This rich genus includes everything from English laurel to flowering apricots, cherries, peaches, and plums. (For edible varieties, see individual listings for apricot, cherry, peach, plum, and plum hybridss.)
Ornamental species and forms can be divided into two categories: evergreen and deciduous. Evergreen types are used chiefly as hedges, screens, shade trees, street trees. Deciduous flowering trees and shrubs, closely related to the fruit trees mentioned above, are valued for their winter or spring floral display as well as for attractive shape and for foliage form, texture, and sometimes even fall color. Many of these deciduous kinds offer a bonus of edible fruit.Prunus ilicifolia
Native to coastal Southern California. The two similar forms described below are both useful as small trees, screens, or medium-size to tall clipped hedges. They often hybridize when growing near each other, producing plants with intermediate characteristics. Avoid planting near paved surfaces or parking areas, since fallen fruit causes stains. Both plants have unusually high resistance to oak root fungus, and both need good drainage. Can take extreme drought, but look best with occasional deep soakings.
Somewhat similar to gladiolus, but there are differences. Watsonia’s sword-shaped, 2 1/2 -ft.-lo...
Most commonly grown species. To 4–5 ft. high in bloom. Spineless leaves to 2 ft. long are deeply...

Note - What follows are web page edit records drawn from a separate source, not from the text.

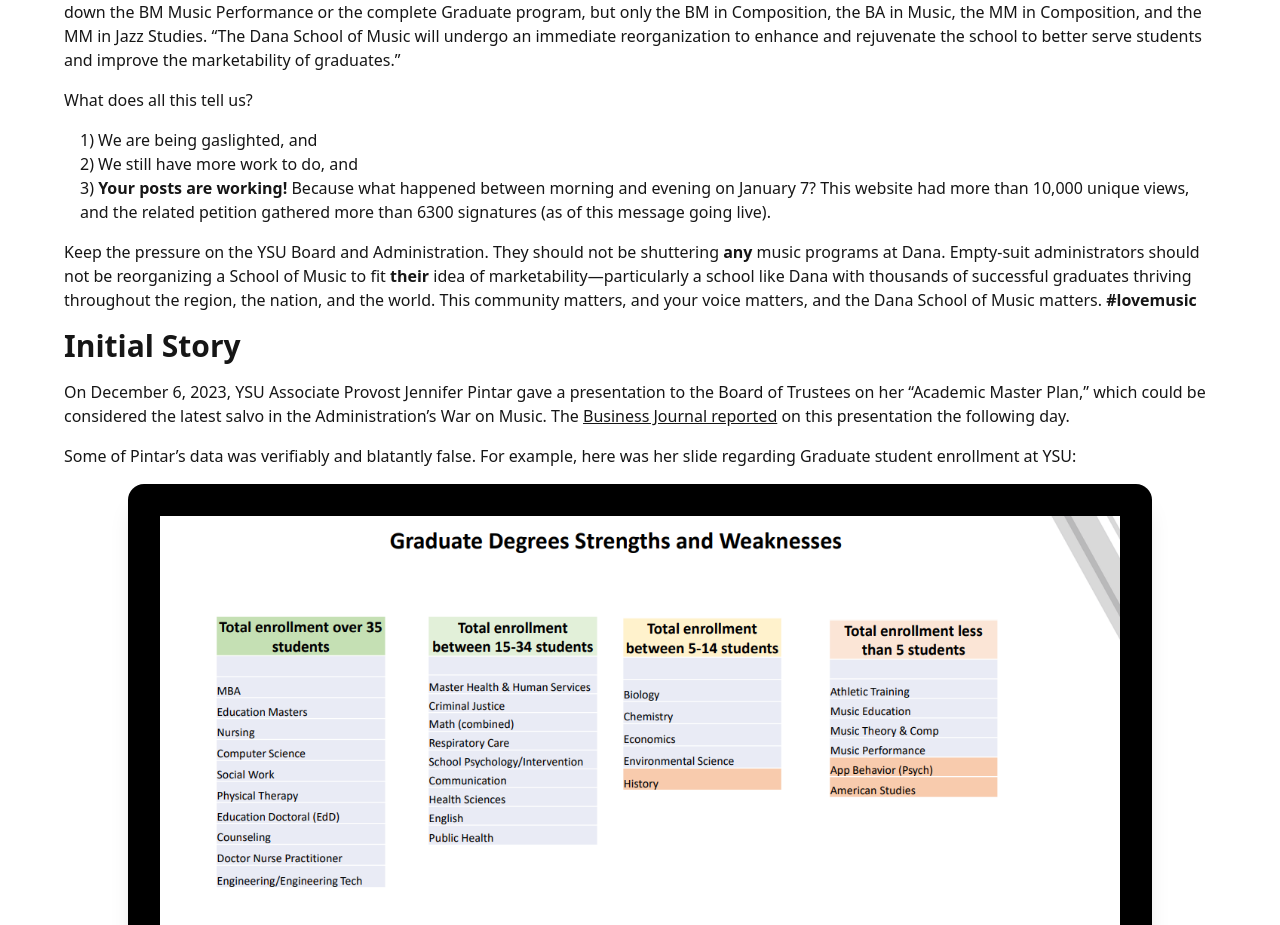
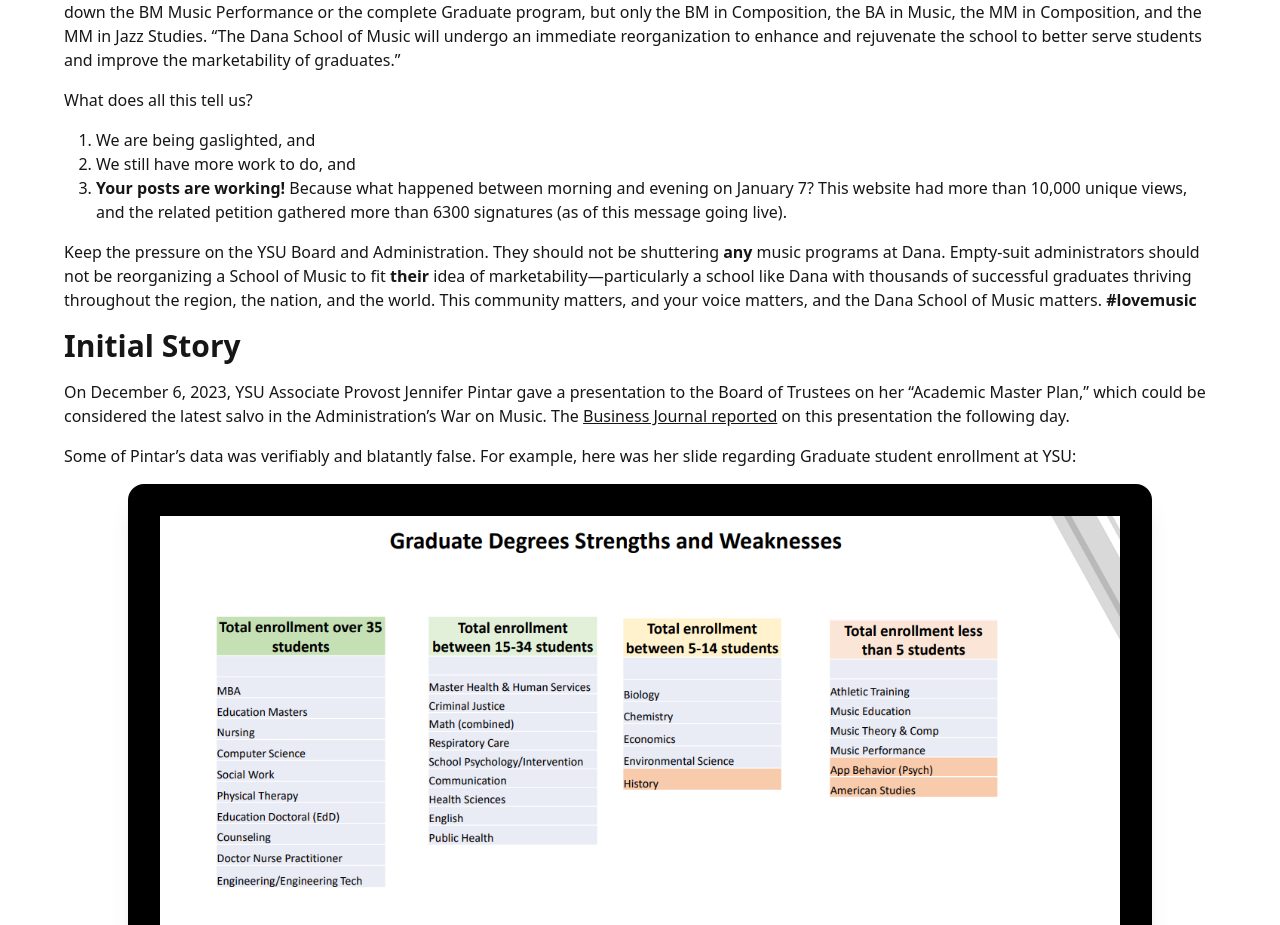
Before and after one commit to Brandon-Ritchie/save-dana, a React (Vite) app: page /war-on-music in a window 1280 px wide. Shown: the part 2108-3033 px from the top of the page. Built offline with nearby package versions, Linux system fonts and the light colour scheme.

Commit message:
style the ordered list correctly

```diff
--- a/src/routes/war-on-music/WarOnMusic.tsx
+++ b/src/routes/war-on-music/WarOnMusic.tsx
@@ -237,11 +237,11 @@ export default () => {
 
         <Paragraph>What does all this tell us?</Paragraph>
 
-        <ol className="mx-4">
-          <li>1) We are being gaslighted, and</li>
-          <li>2) We still have more work to do, and</li>
+        <ol className="ml-8 list-decimal">
+          <li>We are being gaslighted, and</li>
+          <li>We still have more work to do, and</li>
           <li>
-            3) <strong>Your posts are working!</strong> Because what happened
+            <strong>Your posts are working!</strong> Because what happened
             between morning and evening on January 7? This website had more than
             10,000 unique views, and the related petition gathered more than
             6300 signatures (as of this message going live).
```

Grows 1 to 2 ft. high with branches trailing to spread 3 ft. or more. Soft, hairy, gray-green, roundis...